– section 58 of the Taxation Administration Act 1997
When you don’t tell a tax officer something that is important or relevant to your tax statement.
Examples of Deliberately Omitting Information
- A man doesn’t tell the tax officer that he has a foreign bank account
- A woman doesn’t tell the tax officer that she owns various businesses
What are some of the possible defences to a Deliberately Omitting Information charge?
- You did not fail to tell the tax officer anything
- You did not know about the thing that you were supposed to tell the tax officer
There are other possible defences, depending on the circumstances surrounding the alleged offending. Each matter is unique and requires an individual approach and strategy.
Questions in cases like this
- What do you have to tell the tax officer?
- How can they prove you had an obligation to tell the tax officer something?
Maximum penalty and Court that deals with this charge
The maximum penalty for this offence is 500 penalty units in the case of a body corporate and 100 penalty units in any other case.
Deliberately omitting information is the sort of charge regularly heard in the Magistrates’ Court.
“Did you forget to tell the tax officer something?”
What is the legal definition of Deliberately Omitting Information ?
Failing to disclose information made to a tax officer. Without that information the statement was false or misleading.
The section that covers this offence is section 58 of the Taxation Administration Act 1997.1
What can you be sentenced to for this charge?
If you are found guilty of this offence you are likely to face a fine. The fine will be greater for a company than it is for an individual.
Other Important Resources
 Taxation Administration Act 1997 – Section 58

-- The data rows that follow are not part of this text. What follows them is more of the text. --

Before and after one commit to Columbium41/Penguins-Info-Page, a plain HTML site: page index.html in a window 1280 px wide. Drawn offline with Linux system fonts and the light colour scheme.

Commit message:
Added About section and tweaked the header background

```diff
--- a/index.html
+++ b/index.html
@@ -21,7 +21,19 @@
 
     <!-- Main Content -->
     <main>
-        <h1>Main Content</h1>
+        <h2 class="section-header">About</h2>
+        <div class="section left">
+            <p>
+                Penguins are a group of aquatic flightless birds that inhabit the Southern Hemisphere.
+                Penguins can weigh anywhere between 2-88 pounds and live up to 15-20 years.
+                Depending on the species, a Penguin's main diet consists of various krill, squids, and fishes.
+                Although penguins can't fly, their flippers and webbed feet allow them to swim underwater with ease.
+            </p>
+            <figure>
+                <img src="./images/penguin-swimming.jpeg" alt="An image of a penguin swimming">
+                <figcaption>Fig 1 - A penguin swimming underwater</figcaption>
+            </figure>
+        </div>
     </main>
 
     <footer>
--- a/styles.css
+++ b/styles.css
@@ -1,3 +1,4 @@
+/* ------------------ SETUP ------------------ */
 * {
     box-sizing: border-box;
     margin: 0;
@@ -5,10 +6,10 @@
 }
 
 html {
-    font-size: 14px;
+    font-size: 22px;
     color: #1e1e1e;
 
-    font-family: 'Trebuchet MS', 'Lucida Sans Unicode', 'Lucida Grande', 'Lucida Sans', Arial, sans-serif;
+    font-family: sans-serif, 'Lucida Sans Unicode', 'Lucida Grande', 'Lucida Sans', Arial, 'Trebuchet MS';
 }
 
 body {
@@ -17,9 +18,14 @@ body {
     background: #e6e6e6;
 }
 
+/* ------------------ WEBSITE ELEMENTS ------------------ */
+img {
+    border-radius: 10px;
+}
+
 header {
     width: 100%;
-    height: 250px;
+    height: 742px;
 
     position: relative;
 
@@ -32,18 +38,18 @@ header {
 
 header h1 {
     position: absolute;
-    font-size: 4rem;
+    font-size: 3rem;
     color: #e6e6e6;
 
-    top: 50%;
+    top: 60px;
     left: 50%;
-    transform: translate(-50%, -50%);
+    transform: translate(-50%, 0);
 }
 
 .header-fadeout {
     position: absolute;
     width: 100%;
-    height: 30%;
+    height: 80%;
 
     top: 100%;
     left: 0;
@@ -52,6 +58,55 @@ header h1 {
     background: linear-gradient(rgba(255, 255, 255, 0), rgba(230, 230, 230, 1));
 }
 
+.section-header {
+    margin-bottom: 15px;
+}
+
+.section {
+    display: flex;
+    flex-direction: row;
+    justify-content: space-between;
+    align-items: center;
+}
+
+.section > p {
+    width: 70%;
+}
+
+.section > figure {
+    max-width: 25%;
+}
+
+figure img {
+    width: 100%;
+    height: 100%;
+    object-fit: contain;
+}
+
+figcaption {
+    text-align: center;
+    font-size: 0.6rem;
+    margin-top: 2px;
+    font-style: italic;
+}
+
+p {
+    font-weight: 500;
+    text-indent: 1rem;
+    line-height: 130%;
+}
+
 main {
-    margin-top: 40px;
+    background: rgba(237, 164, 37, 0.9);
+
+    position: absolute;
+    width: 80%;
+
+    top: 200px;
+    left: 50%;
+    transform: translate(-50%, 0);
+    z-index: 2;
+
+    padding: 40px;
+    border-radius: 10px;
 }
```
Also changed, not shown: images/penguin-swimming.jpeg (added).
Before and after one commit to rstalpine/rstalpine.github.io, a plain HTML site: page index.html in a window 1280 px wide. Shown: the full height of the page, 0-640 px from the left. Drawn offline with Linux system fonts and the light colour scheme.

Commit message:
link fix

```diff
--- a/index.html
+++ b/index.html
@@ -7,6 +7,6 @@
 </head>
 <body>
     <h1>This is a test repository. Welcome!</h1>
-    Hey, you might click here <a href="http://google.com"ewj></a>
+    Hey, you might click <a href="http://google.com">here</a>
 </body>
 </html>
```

Penalty: 500 penalty units in the case of a body corporate; 100 penalty units in any other case.
Section 130B applies to an offence against this section.